Philips also make some nice little dimmer switches. All methods of sending input into the Hue system are called ‘sensors’ and these switches are no exception. The switches usually come in packs with a bulb, so you need to decouple the switch from the bulb by holding the ‘off’ button close to the bulb until it flashes. Once you’ve done this you can put the switch into ‘pair’ mode by using a paperclip to press and hold the setup button on the back until it starts blinking orange. Once it’s in pair mode, do exactly as you did with a light, only with ‘sensors’ in the URL. Send a POST to…


…and wait. The orange light will stop blinking once pairing is complete, but the bridge will continue searching for more for a while. Check the status by sending a GET request to


Adding rules

If you want to make the switches actually do anything, you need to add rules. You can get a list of the Hue’s rules by sending a GET to

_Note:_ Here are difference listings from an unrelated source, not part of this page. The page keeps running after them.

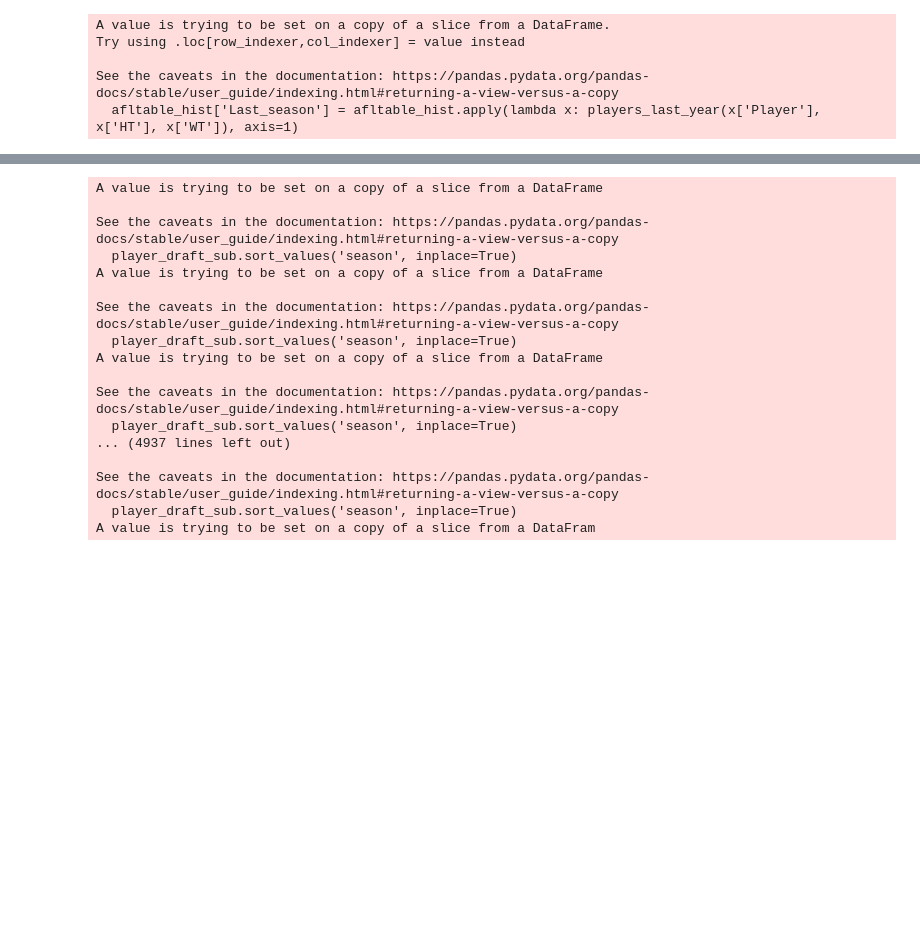
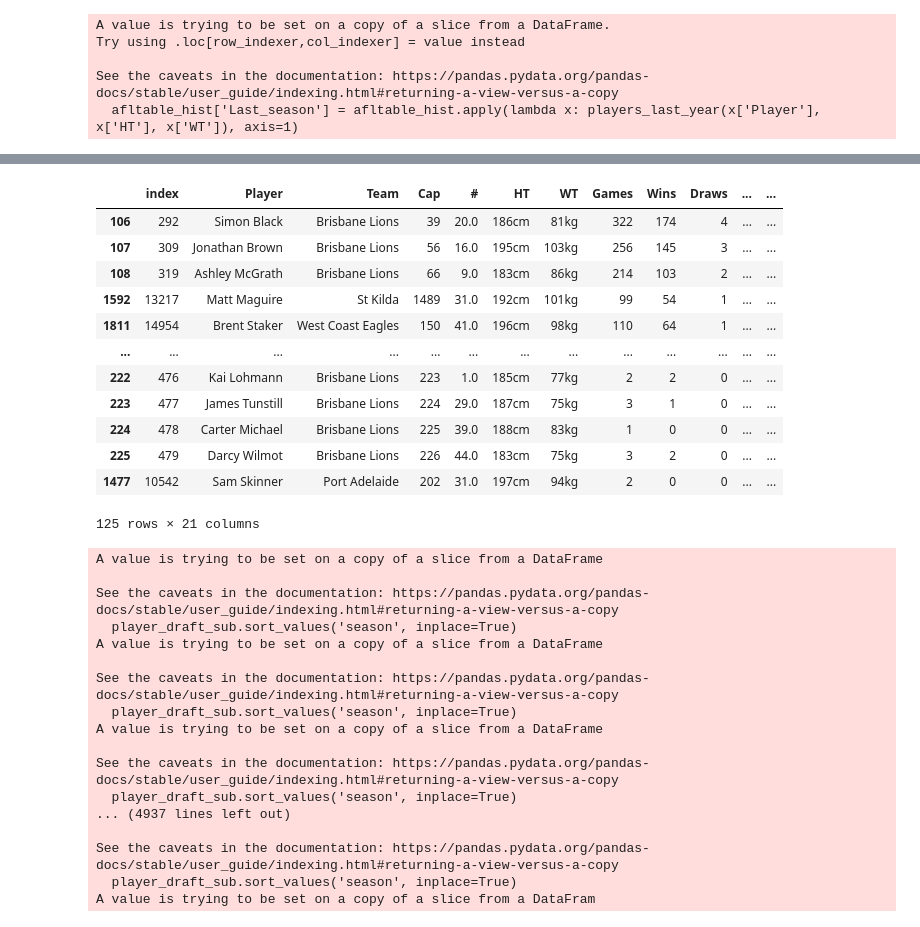
Before and after one commit to JamesB112/AFL-Research-Repository, a Jupyter notebook: notebooks/Pre_Processing.ipynb, the cells around one changed output, grey strips where cells are left out. Saved outputs shown, nothing was run; the diff lists cells and outputs as text; code cells hidden in the pictures; blank space fills up the shorter version.

```diff
--- a/notebooks/Pre_Processing.ipynb
+++ b/notebooks/Pre_Processing.ipynb
@@ -156,3 +157,19 @@ afltable_agg
+# %%
+afltable_hist[afltable_hist['Key_club'] == 'Brisbane Lions']
+# %% [output]
+|  | index | Player | Team | Cap | # | HT | WT | Games | Wins | Draws | ... | ... |
+| 106 | 292 | Simon Black | Brisbane Lions | 39 | 20.0 | 186cm | 81kg | 322 | 174 | 4 | ... | ... |
+| 107 | 309 | Jonathan Brown | Brisbane Lions | 56 | 16.0 | 195cm | 103kg | 256 | 145 | 3 | ... | ... |
+| 108 | 319 | Ashley McGrath | Brisbane Lions | 66 | 9.0 | 183cm | 86kg | 214 | 103 | 2 | ... | ... |
+| 1592 | 13217 | Matt Maguire | St Kilda | 1489 | 31.0 | 192cm | 101kg | 99 | 54 | 1 | ... | ... |
+| 1811 | 14954 | Brent Staker | West Coast Eagles | 150 | 41.0 | 196cm | 98kg | 110 | 64 | 1 | ... | ... |
+| ... | ... | ... | ... | ... | ... | ... | ... | ... | ... | ... | ... | ... |
+| 222 | 476 | Kai Lohmann | Brisbane Lions | 223 | 1.0 | 185cm | 77kg | 2 | 2 | 0 | ... | ... |
+| 223 | 477 | James Tunstill | Brisbane Lions | 224 | 29.0 | 187cm | 75kg | 3 | 1 | 0 | ... | ... |
+| 224 | 478 | Carter Michael | Brisbane Lions | 225 | 39.0 | 188cm | 83kg | 1 | 0 | 0 | ... | ... |
+| 225 | 479 | Darcy Wilmot | Brisbane Lions | 226 | 44.0 | 183cm | 75kg | 3 | 2 | 0 | ... | ... |
+| 1477 | 10542 | Sam Skinner | Port Adelaide | 202 | 31.0 | 197cm | 94kg | 2 | 0 | 0 | ... | ... |
+125 rows × 21 columns
 # %%
 # Before anything, we need to join the afltable_hist and draft_data to get all the attributes we desire
 # get common name attribute
```
Also changed, not shown: parts of 8 cells of this notebook, 4 other files.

You can add a rule by POSTing to this address. Here’s a sample data structure that tells light group 1 to turn on if sensor 2’s ‘on’ button is pressed…

 "name": "Dimmer 2.1 ",
 "conditions": [
 "address": "/sensors/2/state/buttonevent",
 "operator": "eq",
 "value": "1000"
 "address": "/sensors/2/state/lastupdated",
 "operator": "dx"
 "actions": [
 "address": "/groups/1/action",
 "method": "PUT",
 "body": {
 "on": true

Replace the value 1000 with 4000 for the off switch, and true with false for light off. That’s your basic functionality - on switch turns light on, off switch turns it off. There are more complex things you can do, with the dimmer buttons and with combinations of pressing, releasing and holding buttons.

I really like the concept of computer-controllable home devices, but connecting everything to the internet is just asking for trouble. Thankfully the Hue system works just fine with no internet access, and now I have an army of Raspberry Pis inside my house doing all the house management instead of having to do it myself via a phone and an internet connection!